A month ago, Mike Kleine tweeted out a link to a game he built called Suicide by Jagjaguwar. At first look, it looks like a game I would have played as a kid on my ColecoVision.
As you walk around, you start to realize this isn’t like a traditional game, one where there is a quest where you have to kill something or rescue something or someone.
And like life, you die suddenly if you make the wrong move.
I asked him how he made this game and he said it was through an application called Bitsy.
This wasn’t the first time that I discovered a game making tool accidently. In late 2016, I discovered Twine, “an open-source tool for telling interactive, nonlinear stories”. This is a very long way of saying “choose your own adventure”, which you can’t use because that phrase is actually copyrighted by Chooseco, a publisher based out of Vermont. The concept is about the same with Twine: you write a story where you make choices and based on the choices you make, you reach a specific outcome.
The code in Twine (Harlowe) is easy to learn and use but it takes a lot of time to build a Twine game, depending on the complexity. This one is from the first one I made called “Due Process”. I managed to adapt this to a live performance to really amusing results.
Bitsy is the same concept as Twine: an open source tool for telling non-linear stories but instead of text, you make video games.
Bitsy is deceptively simple. You decide what your avatar looks like, you decide the tiles, what items are available, who you talk to and what they’ll say based on certain reactions.
I say deceptively simple because it is simple to create things but not so simple to make those things do what you want unless you dig in with the help forums over in itch.io, play other games, even learn more about HTML so you can make it do more.

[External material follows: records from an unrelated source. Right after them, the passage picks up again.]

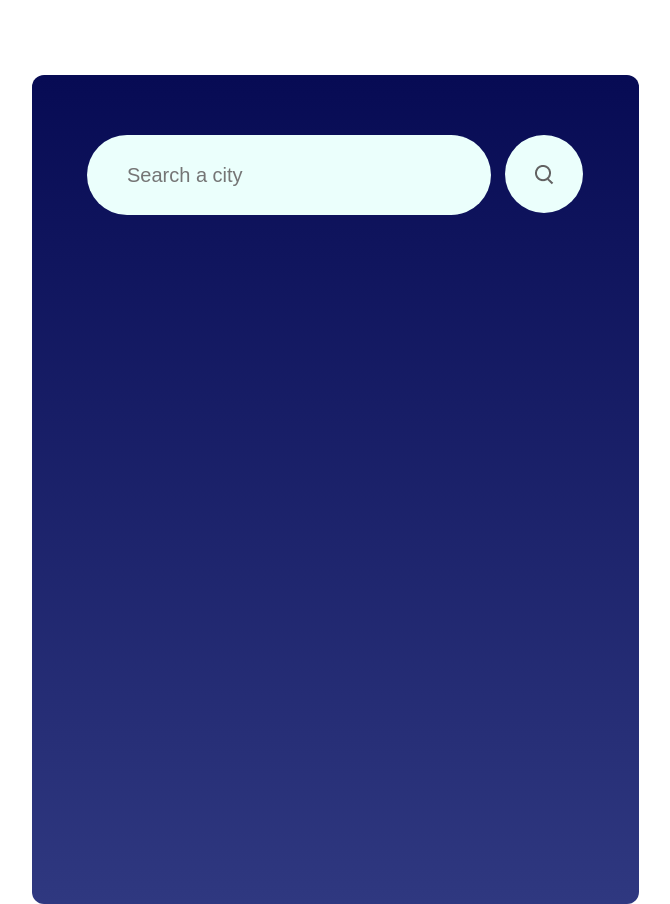
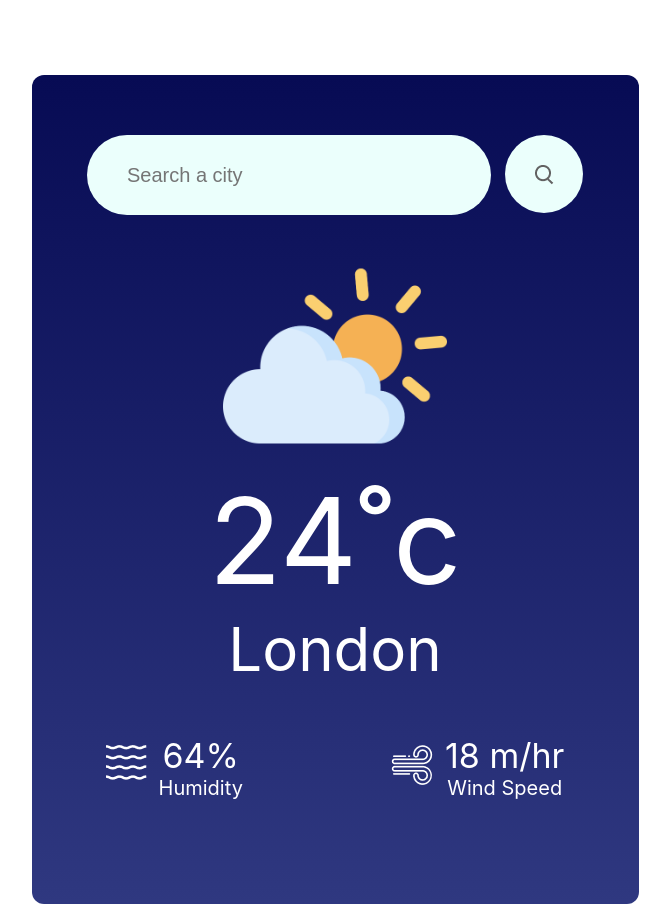
Before and after one commit to CoreyPhillipsOfficial/react-weather-app, a React (Create React App) app: page / in a window 1280 px wide. Shown: the whole page, without its empty margins (305-975 px from the left). Built offline with nearby package versions, Linux system fonts and the light colour scheme.

Commit message:
working with weather api

```diff
--- a/src/Components/WeatherApp/WeatherApp.css
+++ b/src/Components/WeatherApp/WeatherApp.css
@@ -38,3 +38,53 @@
     border-radius: 40px;
     cursor: pointer;
 }
+
+.weather-image {
+    margin-top: 29px;
+    display: flex;
+    justify-content: center;
+}
+
+.weather-temp {
+    display: flex;
+    justify-content: center;
+    color: white;
+    font-size: 120px;
+    font-weight: 400;
+}
+
+.weather-location {
+    display: flex;
+    justify-content: center;
+    color: white;
+    font-size: 60px;
+    font-weight: 400;
+}
+
+.data-container {
+    margin-top: 50px;
+    color: white;
+    display: flex;
+    justify-content: center;
+}
+
+.element {
+    margin: auto;
+    display: flex;
+    align-items: flex-start;
+    gap: 12px;
+}
+
+.data {
+    font-size: 34px;
+    font-weight: 400;
+}
+
+.text {
+    font-size: 20px;
+    font-weight: 400;
+}
+
+.icon {
+    margin-top: 10px;
+}
--- a/src/Components/WeatherApp/WeatherApp.jsx
+++ b/src/Components/WeatherApp/WeatherApp.jsx
@@ -11,12 +11,56 @@ import wind_icon from '../Assets/wind.png';
 import humidity_icon from '../Assets/humidity.png';
 
 export const WeatherApp = () => {
+
+    let api_key = 'a9b44091ebf86e0565ff1705218036ba'
+
+    const search = async () => {
+        const element = document.getElementsByClassName('cityInput')
+        if (element[0].value === '') {
+            return 0;
+        }
+        let url = `https://api.openweathermap.org/data/2.5/weather?q=${element[0].value}&units=imperial&appid=${api_key}`;
+
+        let response = await fetch(url);
+        let data = await response.json();
+        const humidity = document.getElementsByClassName('humidity-percent');
+        const wind = document.getElementsByClassName('wind-rate');
+        const temperature = document.getElementsByClassName('weather-temp');
+        const location = document.getElementsByClassName('weather-location');
+
+        humidity[0].innerHTML = data.main.humidity;
+        wind[0].innerHTML = data.wind.speed;
+        temperature[0].innerHTML = data.main.temp;
+        location[0].innerHTML = data.name;
+    }
+
     return (
         <div className='container'>
             <div className="top-bar">
                 <input type="text" className="cityInput" placeholder='Search a city' />
-                <div className="search-icon">
+                <div className="search-icon" onClick={() => { search() }}>
                     <img src={search_icon} alt="" />
+                </div>
+            </div>
+            <div className="weather-image">
+                <img src={cloud_icon} alt="" />
+            </div>
+            <div className="weather-temp">24˚c</div>
+            <div className="weather-location">London</div>
+            <div className="data-container">
+                <div className="element">
+                    <img src={humidity_icon} alt="" className='icon' />
+                    <div className="data">
+                        <div className="humidity-percent">64%</div>
+                        <div className="text">Humidity</div>
+                    </div>
+                </div>
+                <div className="element">
+                    <img src={wind_icon} alt="" className='icon' />
+                    <div className="data">
+                        <div className="wind-rate">18 m/hr</div>
+                        <div className="text">Wind Speed</div>
+                    </div>
                 </div>
             </div>
         </div>
```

The restriction within Bitsy reminds me of the restrictions imposed by forms of poetry. You choose this restriction when you decide to write a villanelle or a sonnet or a haiku. The challenge is to write something compelling while playing by the rules. Fiction doesn’t seem to have quite the same restrictions other than the writer making those choices, such as Lazlo Krasznahorkai choosing to write a novella as a single sentence, or the form of flash fiction where you have to tell a story in 1,000 words or less. Form poetry says you only have x amount of room. Fiction is a little more generous.

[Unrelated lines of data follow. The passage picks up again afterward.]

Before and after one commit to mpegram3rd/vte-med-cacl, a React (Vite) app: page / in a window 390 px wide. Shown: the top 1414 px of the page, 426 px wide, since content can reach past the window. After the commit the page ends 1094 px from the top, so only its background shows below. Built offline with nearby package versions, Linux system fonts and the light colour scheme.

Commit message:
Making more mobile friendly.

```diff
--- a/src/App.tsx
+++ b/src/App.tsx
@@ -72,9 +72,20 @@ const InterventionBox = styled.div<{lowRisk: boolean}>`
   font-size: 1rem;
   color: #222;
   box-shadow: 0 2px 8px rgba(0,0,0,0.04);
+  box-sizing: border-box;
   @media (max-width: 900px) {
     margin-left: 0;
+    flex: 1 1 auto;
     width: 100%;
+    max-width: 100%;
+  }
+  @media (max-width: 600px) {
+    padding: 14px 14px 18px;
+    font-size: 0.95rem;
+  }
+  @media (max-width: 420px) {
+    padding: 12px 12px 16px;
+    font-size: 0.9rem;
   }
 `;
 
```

When using Bitsy, it’s best to approach it by figuring out what you want to do first, what story you want to tell. I decided that I wanted to adapt a piece of flash fiction of mine called “Civil Engineering”. What I should have done before using Bitsy is plan the look and feel of the game, what I wanted to game to do with my story. As an instructional designer by day, I’ve learned the hard way to always design first before building it in the authoring tool. “Civil Engineering” took about five or so hours to build because I didn’t have all of those things figured out, and it only takes place in a single room.
Currently, I’m at work with my next game, a book trailer for my story collection Neil & Other Stories. I’m about 15 hours in, only because I’m trying to figure out how I can make Bitsy do more for the story. Revision is revision, regardless of form.
Here are some links for you to check out if you want to flex your narrative muscles by designing your own games:
Here’s are some links to a couple of my games, designed in Twine and Bitsy
And here are two of Mike Kleine’s games, whose talent seems limitless.